Scan the data for "head" and copy the lines it appears in.

^^^^^^^^^^^^^^^^

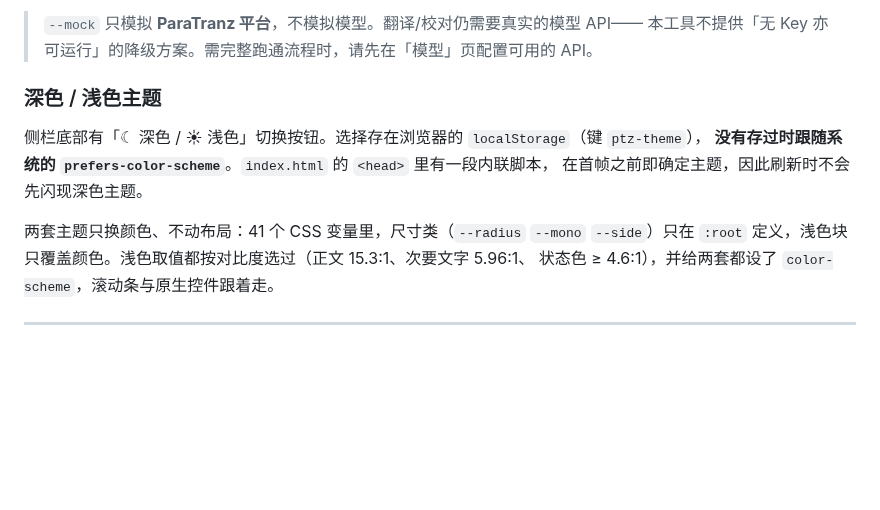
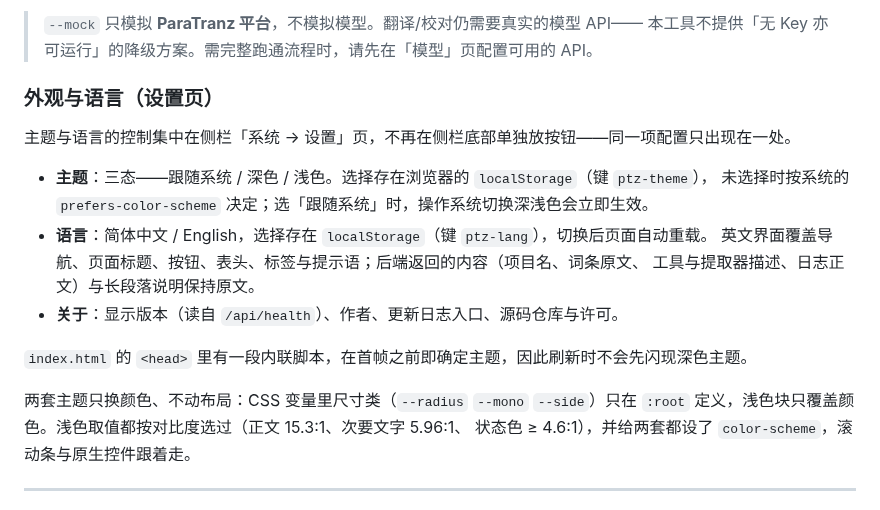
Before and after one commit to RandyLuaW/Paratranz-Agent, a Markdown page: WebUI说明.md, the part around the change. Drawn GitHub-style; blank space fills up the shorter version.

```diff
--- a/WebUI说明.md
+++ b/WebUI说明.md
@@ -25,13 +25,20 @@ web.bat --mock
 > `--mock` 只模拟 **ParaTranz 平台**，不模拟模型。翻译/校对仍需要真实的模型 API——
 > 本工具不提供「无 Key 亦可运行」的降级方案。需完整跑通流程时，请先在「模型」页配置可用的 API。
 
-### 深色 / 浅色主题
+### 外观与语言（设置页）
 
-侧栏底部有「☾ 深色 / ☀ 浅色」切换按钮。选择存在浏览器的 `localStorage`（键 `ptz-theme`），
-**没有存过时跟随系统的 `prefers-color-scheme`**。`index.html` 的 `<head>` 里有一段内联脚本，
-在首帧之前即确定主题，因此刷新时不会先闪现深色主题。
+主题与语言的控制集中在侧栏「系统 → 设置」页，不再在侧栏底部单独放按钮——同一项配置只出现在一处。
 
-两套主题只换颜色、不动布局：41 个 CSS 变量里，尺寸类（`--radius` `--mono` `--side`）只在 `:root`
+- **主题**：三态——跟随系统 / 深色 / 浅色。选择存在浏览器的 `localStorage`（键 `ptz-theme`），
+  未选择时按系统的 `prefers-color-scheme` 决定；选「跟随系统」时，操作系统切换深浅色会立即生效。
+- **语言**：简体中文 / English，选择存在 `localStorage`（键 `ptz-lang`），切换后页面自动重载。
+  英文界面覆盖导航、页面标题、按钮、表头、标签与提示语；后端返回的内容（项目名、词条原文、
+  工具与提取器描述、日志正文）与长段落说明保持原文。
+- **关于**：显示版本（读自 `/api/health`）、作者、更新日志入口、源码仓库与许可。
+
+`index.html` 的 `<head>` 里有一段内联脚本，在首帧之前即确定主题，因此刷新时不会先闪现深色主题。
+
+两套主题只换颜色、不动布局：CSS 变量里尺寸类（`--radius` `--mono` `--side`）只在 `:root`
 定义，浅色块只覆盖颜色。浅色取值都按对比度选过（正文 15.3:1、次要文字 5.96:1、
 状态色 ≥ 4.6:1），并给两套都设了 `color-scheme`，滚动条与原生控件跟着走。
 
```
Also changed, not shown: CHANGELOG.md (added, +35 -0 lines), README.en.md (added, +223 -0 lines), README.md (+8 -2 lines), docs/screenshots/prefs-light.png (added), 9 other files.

^^^^^^^^^^^^^^^^

**Answer area**:
-**没有存过时跟随系统的 `prefers-color-scheme`**。`index.html` 的 `<head>` 里有一段内联脚本，
+`index.html` 的 `<head>` 里有一段内联脚本，在首帧之前即确定主题，因此刷新时不会先闪现深色主题。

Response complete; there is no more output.